Year: 1941
Director: Edward Dmytryk
Stars: Boris Karloff, Richard Fiske, Amanda Duff, Anne Revere, Ralph Penney, Dorothy Adams, Walter Baldwin, Kenneth MacDonald, Shirley Warde
Genre: Horror, Science FictionBuy from Amazon
Rating:  7 (from 1 vote)
Review: Dr Julian Blair (Boris Karloff) has hit upon a brainwave - or rather, other people's brainwaves, as he is researching how to record them with a view to, effectively, reading minds and recreating their thoughts and processes scientifically. He prides himself in demonstrating his findings to a team of contemporary boffins, and they are all impressed, but unsure where all this could lead, so when he brings in his wife (Shirley Warde) to wear the apparatus and show how women's brainwaves are more powerful than men's, they make approving noises yet hold back from committing themselves to absolute endorsement. However, tragedy is right around the corner, as when they venture out on a stormy night to get a birthday cake for their daughter Anne (Amanda Duff), there is a crash...

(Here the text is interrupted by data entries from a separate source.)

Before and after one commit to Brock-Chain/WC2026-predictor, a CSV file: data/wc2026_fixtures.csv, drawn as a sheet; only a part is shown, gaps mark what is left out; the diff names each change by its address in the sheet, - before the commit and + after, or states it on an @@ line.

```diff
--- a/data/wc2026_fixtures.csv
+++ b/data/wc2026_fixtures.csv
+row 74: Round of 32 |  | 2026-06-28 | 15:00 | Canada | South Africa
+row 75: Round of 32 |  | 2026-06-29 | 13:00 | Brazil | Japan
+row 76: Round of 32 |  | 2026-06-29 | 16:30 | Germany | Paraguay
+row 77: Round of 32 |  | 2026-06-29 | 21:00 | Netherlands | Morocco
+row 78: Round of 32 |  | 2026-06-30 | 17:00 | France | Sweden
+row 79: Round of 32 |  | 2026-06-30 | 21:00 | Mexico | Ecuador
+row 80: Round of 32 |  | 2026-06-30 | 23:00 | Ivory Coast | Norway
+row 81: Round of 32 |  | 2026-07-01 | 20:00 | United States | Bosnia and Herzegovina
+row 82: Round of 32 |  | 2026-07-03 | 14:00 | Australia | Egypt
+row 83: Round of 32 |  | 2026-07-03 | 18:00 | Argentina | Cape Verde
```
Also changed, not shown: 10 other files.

The Devil Commands, which featured no devils commanding before you ask, was the fourth of Karloff's mad scientist movies from the Columbia studio - he would make five, the last spoofing the previous quartet. This time they were still taking things straightfaced, and based their script on a very well-regarded science fiction novel called The Edge of Running Water by William Sloane rather than concocting an original premise as before, though you would be hard pressed to notice any difference since they were all in the tradition of horror pulp. What was pleasing about this was its frequent visual resemblance to the covers of those magazines that would carry this kind of story, particularly when Boris began to really get cranky with his experiments and involved the use of dead bodies.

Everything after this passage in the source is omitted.